|Children not allowed out with friends|
|Detail:|| The charity, Children’s Society, as part of a series of reflections on childhood called “Good Childhood Inquiry” found out that 43% of 1,148 adults quizzed in Britain, would not allow children to go out with friends until they were 14. The over-60s were the most cautious respondents with 22% raising the age bar higher to 16 years for going out alone. The survey suggests that fear of youngsters’ safety leads to parental denial of children’s freedom outside home.|
Curbing children’s freedom to go out and spend time with friends has serious consequences for children’s development and well-being. Chief executive of the Children's Society Bob Reitemeier said: "Children have told us loud and clear that friendship matters and yet this is an area in which we appear to be failing them….As a society we are in a real quandary. On the one hand we want freedom for our children, but on the other we are becoming increasingly frightened to let them out." Mr. Reitemeier cautioned: "If we go too far down the road of being over-protective and not allowing children to explore, to play, to be up with their peers, but also with children of other ages, then we may be influencing the way in which they look at society and social interaction later on."
Teachers too have expressed concern about the lack of play in the curriculum. There are also fears youngsters face too much pressure from national tests. Adrian Voce, from the Play England project, however said it was unfair to blame parents: "Compared to the well-being derived from being out and about and socialising and growing and developing, weighed up against real threats to your child's safety - real or perceived threats - it's a no-brainer for parents…They'd rather their child was short of a few friends and over-weight than dead on the road."

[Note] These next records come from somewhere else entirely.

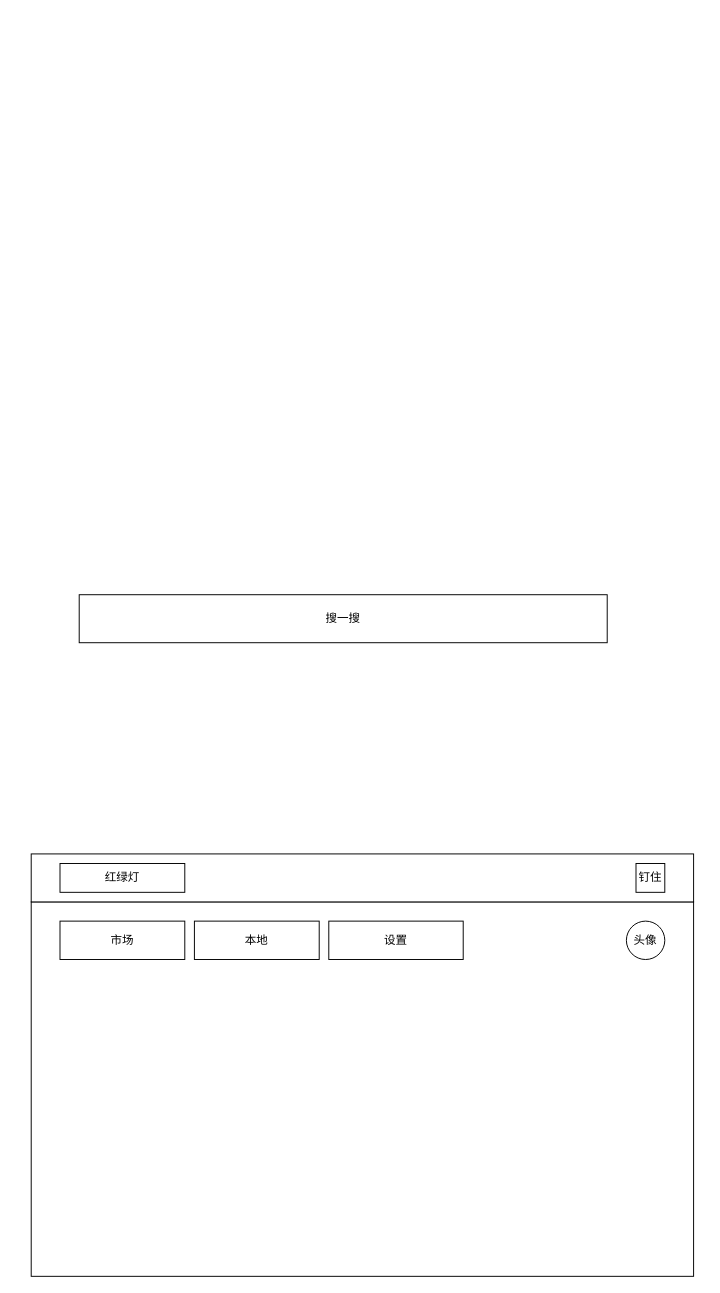
heyingjiee/draw keeps this draw.io diagram as plugin-box.drawio. Above is the earlier version. Source tidied: cells renumbered, new cells numbered last; positions are measured from the earlier drawing's top-left corner, leaving out a move shared by most shapes. Both pictures are drawn from the tidied source at 96%, with x=0, y=0 at pixel (31, 594).
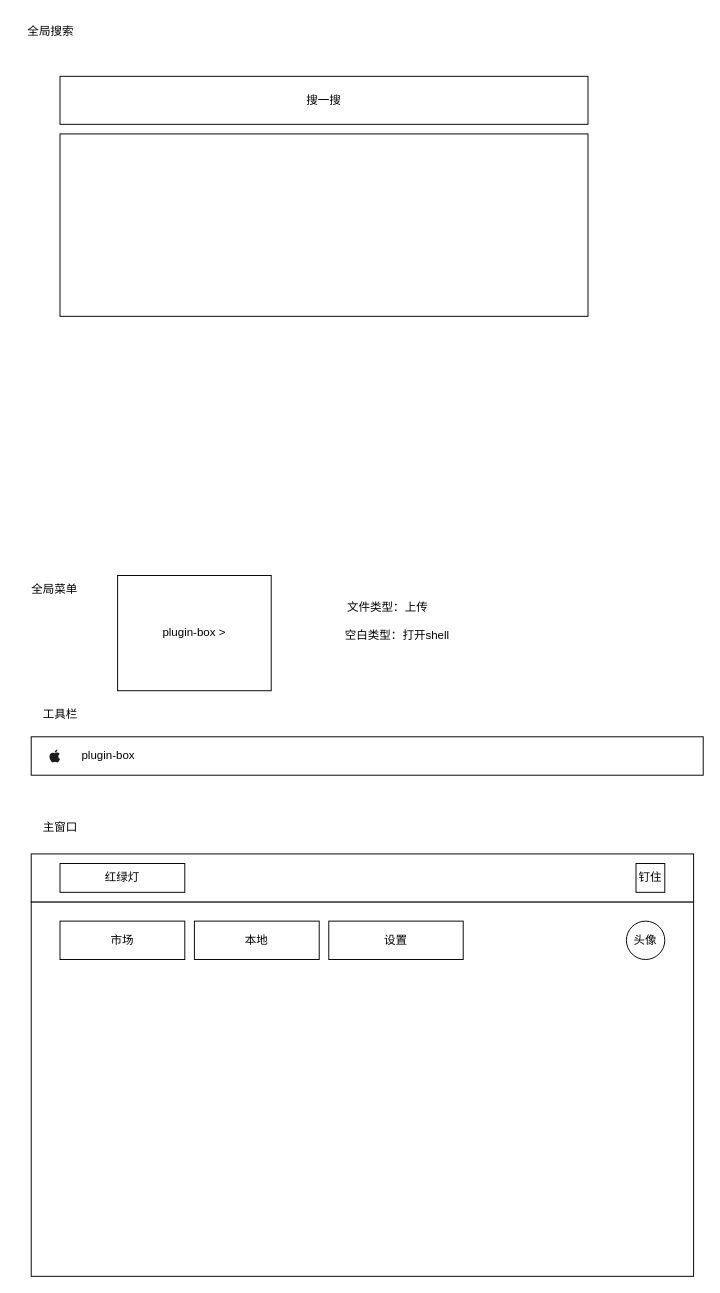
After the change.

The edit, as a diff of the source:
```diff
@@
     <mxCell id="7" value="搜一搜" style="rounded=0;whiteSpace=wrap;html=1;" parent="1" vertex="1">
-      <mxGeometry x="50" width="550" height="50" as="geometry" />
+      <mxGeometry x="30" y="-540" width="550" height="50" as="geometry" />
     </mxCell>
@@
+    <mxCell id="11" style="rounded=0;whiteSpace=wrap;html=1;" parent="1" vertex="1">
+      <mxGeometry x="30" y="-480" width="550" height="190" as="geometry" />
+    </mxCell>
+    <mxCell id="12" style="rounded=0;whiteSpace=wrap;html=1;" parent="1" vertex="1">
+      <mxGeometry y="148" width="700" height="40" as="geometry" />
+    </mxCell>
+    <mxCell id="13" value="工具栏" style="text;html=1;align=center;verticalAlign=middle;strokeColor=none;fillColor=none;" parent="1" vertex="1">
+      <mxGeometry y="110" width="60" height="30" as="geometry" />
+    </mxCell>
+    <mxCell id="14" value="主窗口" style="text;html=1;align=center;verticalAlign=middle;strokeColor=none;fillColor=none;" parent="1" vertex="1">
+      <mxGeometry y="228" width="60" height="30" as="geometry" />
+    </mxCell>
+    <mxCell id="15" value="全局搜索" style="text;html=1;align=center;verticalAlign=middle;strokeColor=none;fillColor=none;" parent="1" vertex="1">
+      <mxGeometry x="-15" y="-602" width="70" height="30" as="geometry" />
+    </mxCell>
+    <mxCell id="16" style="dashed=0;html=1;align=center;labelPosition=center;verticalLabelPosition=bottom;verticalAlign=top;shape=mxgraph.weblogos.apple;fillColor=#1B1C1C;strokeColor=none;" parent="1" vertex="1">
+      <mxGeometry x="18.8" y="161.2" width="11.2" height="13.7" as="geometry" />
+    </mxCell>
+    <mxCell id="17" value="plugin-box" style="text;html=1;align=center;verticalAlign=middle;strokeColor=none;fillColor=none;" parent="1" vertex="1">
+      <mxGeometry x="40" y="153" width="80" height="30" as="geometry" />
+    </mxCell>
+    <mxCell id="18" value="全局菜单" style="text;html=1;align=center;verticalAlign=middle;strokeColor=none;fillColor=none;" parent="1" vertex="1">
+      <mxGeometry x="-10.6" y="-20" width="70" height="30" as="geometry" />
+    </mxCell>
+    <mxCell id="19" value="plugin-box &amp;gt;" style="rounded=0;whiteSpace=wrap;html=1;" parent="1" vertex="1">
+      <mxGeometry x="90" y="-20" width="160" height="120" as="geometry" />
+    </mxCell>
+    <mxCell id="20" value="文件类型：上传" style="text;html=1;align=center;verticalAlign=middle;strokeColor=none;fillColor=none;" parent="1" vertex="1">
+      <mxGeometry x="316" y="-2" width="110" height="30" as="geometry" />
+    </mxCell>
+    <mxCell id="21" value="空白类型：打开shell" style="text;html=1;align=center;verticalAlign=middle;strokeColor=none;fillColor=none;" parent="1" vertex="1">
+      <mxGeometry x="316" y="28" width="130" height="30" as="geometry" />
+    </mxCell>
```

|Source:||Story from BBC NEWS: http://news.bbc.co.uk/go/pr/fr/-/2/hi/uk_news/education/6720231.stm, 2007/06/05 04:10:09 GMT|